Chris Froome admits to missing two drugs tests
Chris Froome has admitted missing a drugs test, but accepted he was culpable and stressed it was always the athlete's responsibility to ensure sport is drugs free.
Froome was subjected to innuendo and scrutiny while winning the 2013 Tour de France, but insisted when standing on the Paris podium his yellow jersey would stand the test of time.
The 30-year-old, who is preparing to lead Team Sky into this year's Tour, which begins on July 4 in Utrecht, Holland, was tested "over 30 times in three weeks" as he secured the maillot jaune in the arguably the toughest endurance event in sport.
His missed test came earlier this year during a short break in Italy with wife Michelle, when staff at the luxury hotel where they were staying refused to allow anti-doping testers to disturb the couple.
Froome appealed, but the blot remains on his record.
Athletes must provide anti-doping officials with their whereabouts for one hour every day of the year and are sanctioned if they have three missed tests in a 12-month period.
Froome's candid admission comes after it emerged double Olympic champion Mo Farah missed two drugs tests prior to London 2012.
The reports came soon after a BBC TV documentary alleged that Farah's coach Alberto Salazar had practised doping techniques with American athlete Galen Rupp
Farah has not been accused of doing anything wrong, while Salazar denies the allegations.

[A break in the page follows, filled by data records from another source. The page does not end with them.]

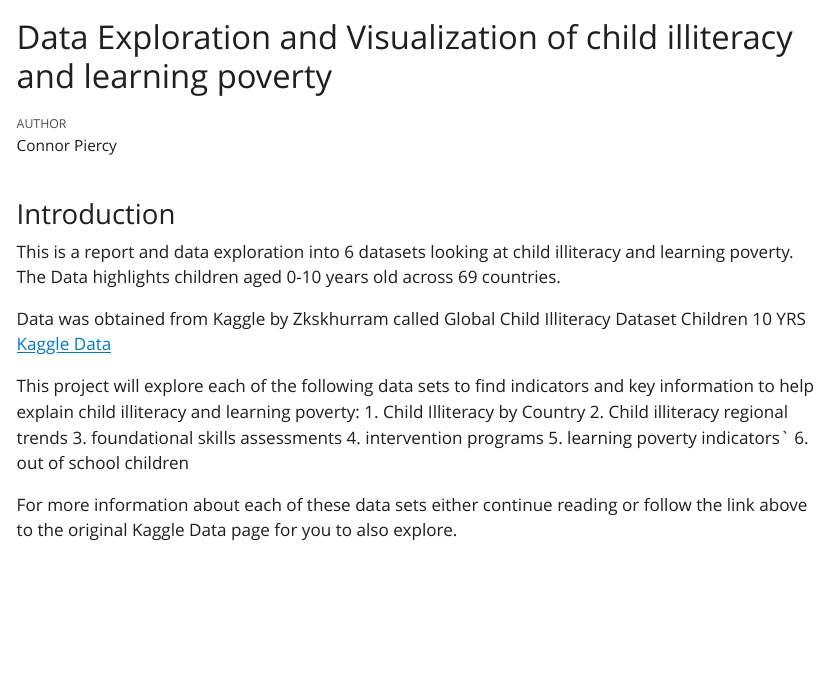
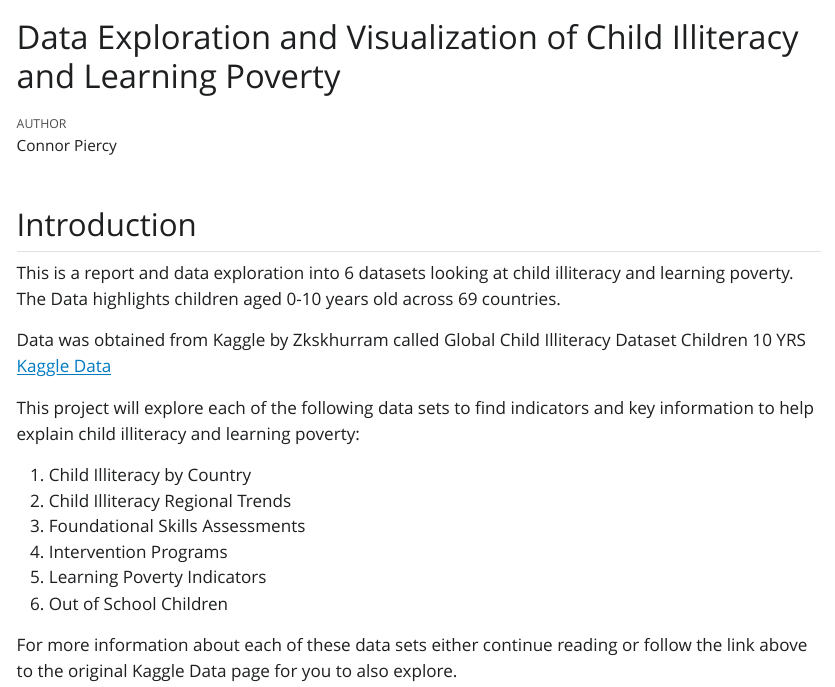
Before and after one commit to FudgeTheDog/Project_1_python, a Quarto document (Main Document.qmd): the page in a window 1100 px wide, from its top. The pictures show the output file Main Document.html that the author committed with the source, opened offline; Quarto's library style sheets are replaced by a plain one without menus.

Commit message:
Gramma changes to opening

```diff
--- a/Main Document.qmd
+++ b/Main Document.qmd
@@ -6,19 +6,20 @@ format:
     theme: cosmo
 ---
 
-### Introduction
+## Introduction
 
 This is a report and data exploration into 6 datasets looking at child illiteracy and learning poverty. The Data highlights children aged 0-10 years old across 69 countries.
 
 Data was obtained from Kaggle by Zkskhurram called Global Child Illiteracy Dataset Children 10 YRS [Kaggle Data](https://www.kaggle.com/datasets/zkskhurram/global-child-illiteracy-dataset-children-10-yrs)
 
 This project will explore each of the following data sets to find indicators and key information to help explain child illiteracy and learning poverty:
+
 1. Child Illiteracy by Country
-2. Child illiteracy regional trends
-3. foundational skills assessments
-4. intervention programs
-5. learning poverty indicators`
-6. out of school children
+2. Child Illiteracy Regional Trends
+3. Foundational Skills Assessments
+4. Intervention Programs
+5. Learning Poverty Indicators
+6. Out of School Children
 
 For more information about each of these data sets either continue reading or follow the link above to the original Kaggle Data page for you to also explore.
 
```
Also changed, not shown: Main Document.html, Main Document.qmd (2 more changed lines).
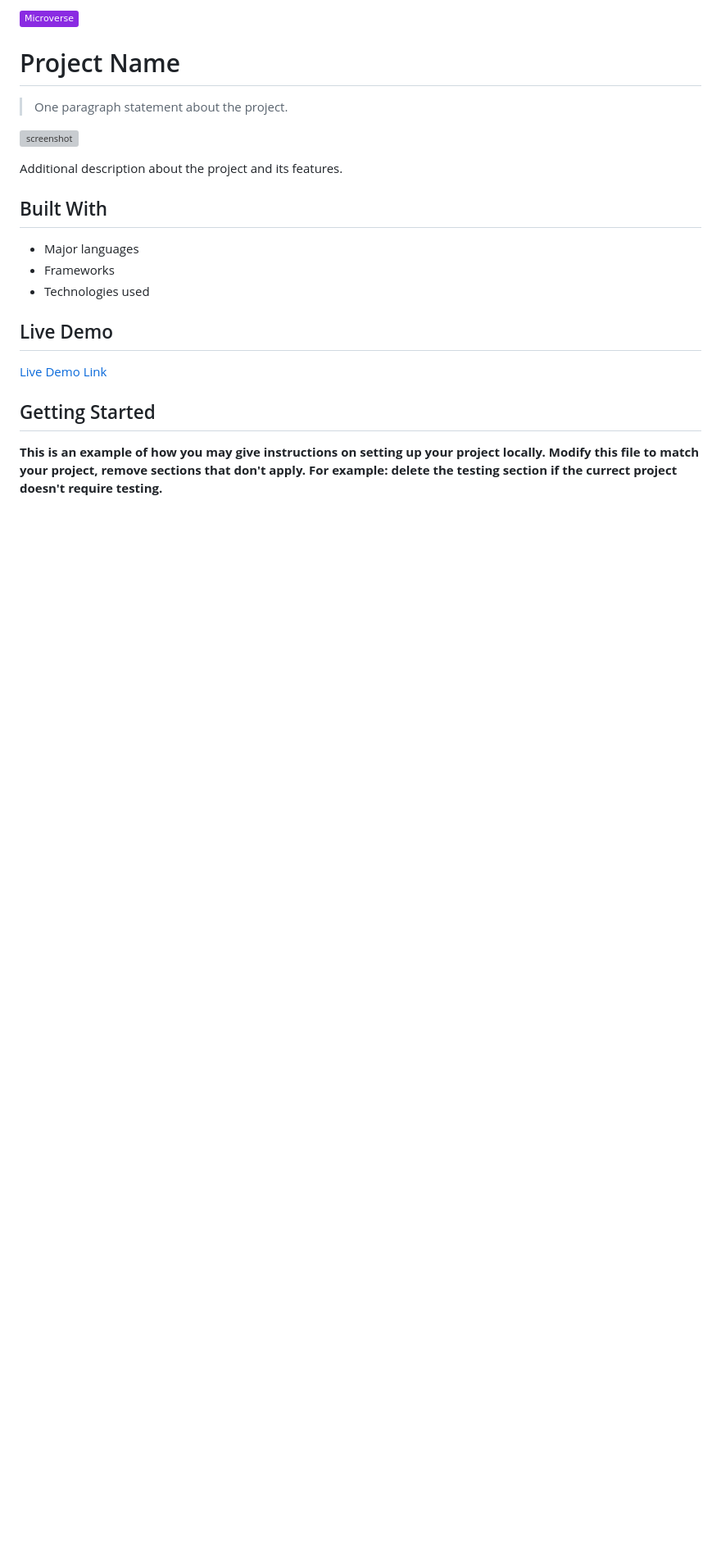
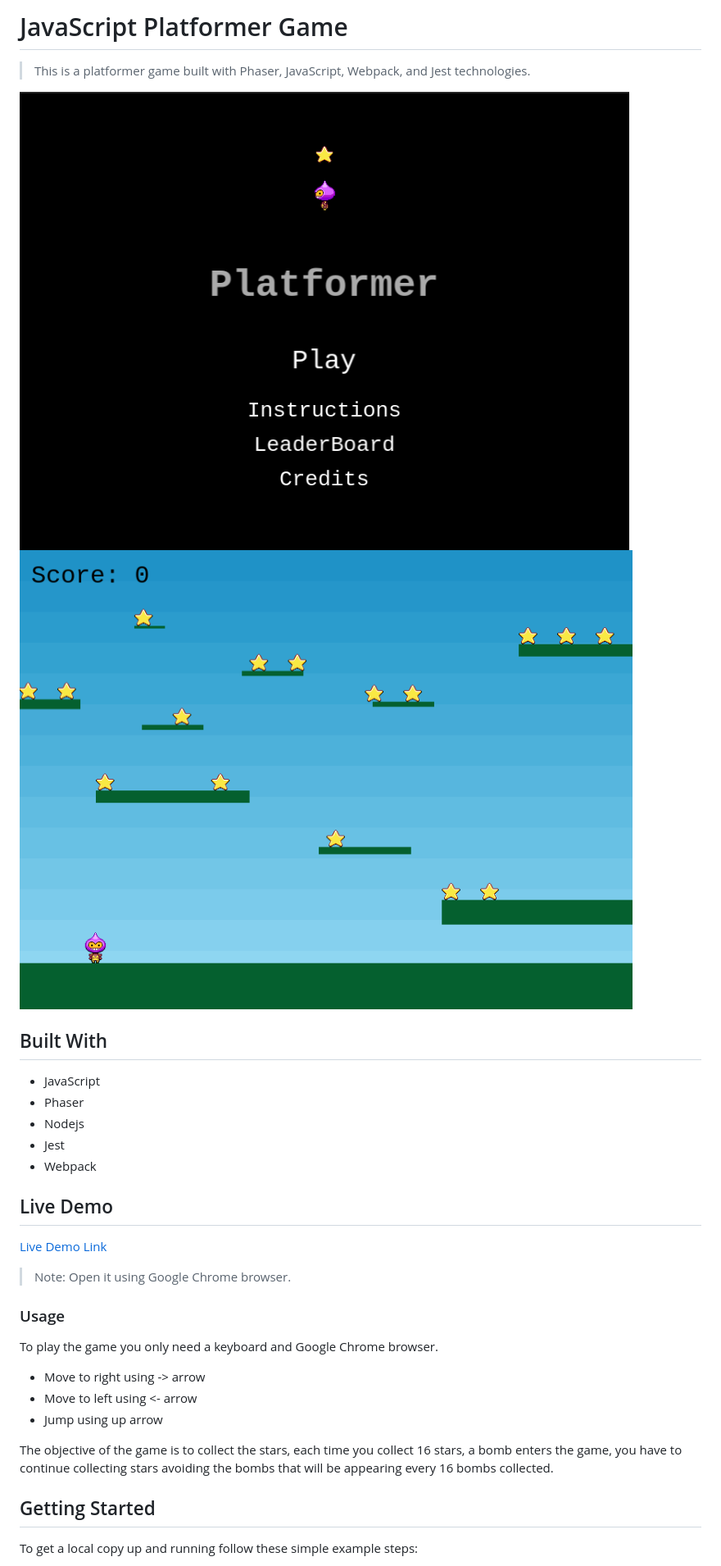
Before and after one commit to Jhonatanssal/JS-Game, a Markdown page: README.md, the part around the change printed below. Shown: that part at 82% size. GitHub-like rendering; pictures changed too: img/Game.png (added), img/Title.png (added); badges without logos; blank space fills up the shorter version; grey boxes are pictures that could not be loaded.

```diff
--- a/README.md
+++ b/README.md
@@ -1,18 +1,17 @@
-![](https://img.shields.io/badge/Microverse-blueviolet)
+# JavaScript Platformer Game
 
-# Project Name
+> This is a platformer game built with Phaser, JavaScript, Webpack, and Jest technologies.
 
-> One paragraph statement about the project.
-
-![screenshot](./app_screenshot.png)
-
-Additional description about the project and its features.
+![Title](./img/Title.png)
+![Game](./img/Game.png)
 
 ## Built With
 
-- Major languages
-- Frameworks
-- Technologies used
+- JavaScript
+- Phaser
+- Nodejs
+- Jest
+- Webpack
 
 ## Live Demo
 
@@ -20,7 +19,17 @@ Additional description about the project and its features.
 
+> Note: Open it using Google Chrome browser.
+
+### Usage
+
+To play the game you only need a keyboard and Google Chrome browser.
+
+- Move to right using -> arrow
+- Move to left using <- arrow
+- Jump using up arrow
+
+The objective of the game is to collect the stars, each time you collect 16 stars, a bomb enters the game, you have to continue collecting stars avoiding the bombs that will be appearing every 16 bombs collected.
 
 ## Getting Started
 
-**This is an example of how you may give instructions on setting up your project locally.**
-**Modify this file to match your project, remove sections that don't apply. For example: delete the testing section if the currect project doesn't require testing.**
+To get a local copy up and running follow these simple example steps:
 
```
Also changed, not shown: other parts of README.md (+19 -23 lines).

Froome, speaking by conference call from his base in Monaco, said: "Earlier this year I had a couple of recovery days and I took my wife down to quite an exclusive hotel in Italy.
"The first morning we were down there the authorities showed up at seven o'clock in the morning and the hotel wouldn't give them access to our room. They also refused to let them call up to the room.
"When we came down for breakfast they said to us, 'Oh, anti-doping guys were here to test you this morning, but it's our policy not to let anyone disturb our clients'.
"That was a hugely frustrating situation for me. I did appeal it and try and explain the circumstances to the authorities, but at the end of the day I do take responsibility for that case.
"I should've been more proactive in letting the hotel know that this is a possibility that I could be tested. I've certainly learnt my lesson there.
"I've stayed in hotels all over the world and I've been tested in hotels all over the world without any issues at all.
"Unfortunately I just didn't see this one coming. But it's opened my eyes and I'm definitely going to be more proactive in the future.
"It's always the athlete's responsibility to make sure he or she is available for testing."
Froome has previously spoken of his frustration that leading cyclists - including his Tour rivals Vincenzo Nibali and Alberto Contador - have trained at altitude on the Mount Teide volcano in Tenerife without a visit from testers. That has changed.
"For me it was important to point that out to the authorities that it seemed to be a bit of an oversight," Froome added.
"As far as I can see that has been rectified. This year up on Tenerife alone we were tested at least four times."
The Italian hotel was more luxurious than some to which Froome's Team Sky squad will be assigned at the Tour.
Under the Tour organisers' system, riders could be in a five-star hotel one night and a far less desirable dwelling with a lumpy mattress and no air conditioning the next.
Froome had hoped to avoid the lottery by staying in a luxury motorhome, as his team-mate Richie Porte did during the Giro d'Italia last month, but the UCI, cycling's world governing body, has subsequently amended regulations to make it clear riders must stay in hotels.
He said: "With a motorhome you look at controlling some of those factors that inevitably lead to a rider being able to perform better consistently and putting on a better display for the fans.
"Hopefully that's something the UCI reconsider in the future."
Froome, who crashed out of the 2014 Tour, expects an "epic battle" with defending champion Nibali, Contador and Nairo Quintana next month.
"(It is) probably the biggest battle we've seen for years in the Tour de France," he added.
"All my rivals I respect, but I don't fear anyone at this point."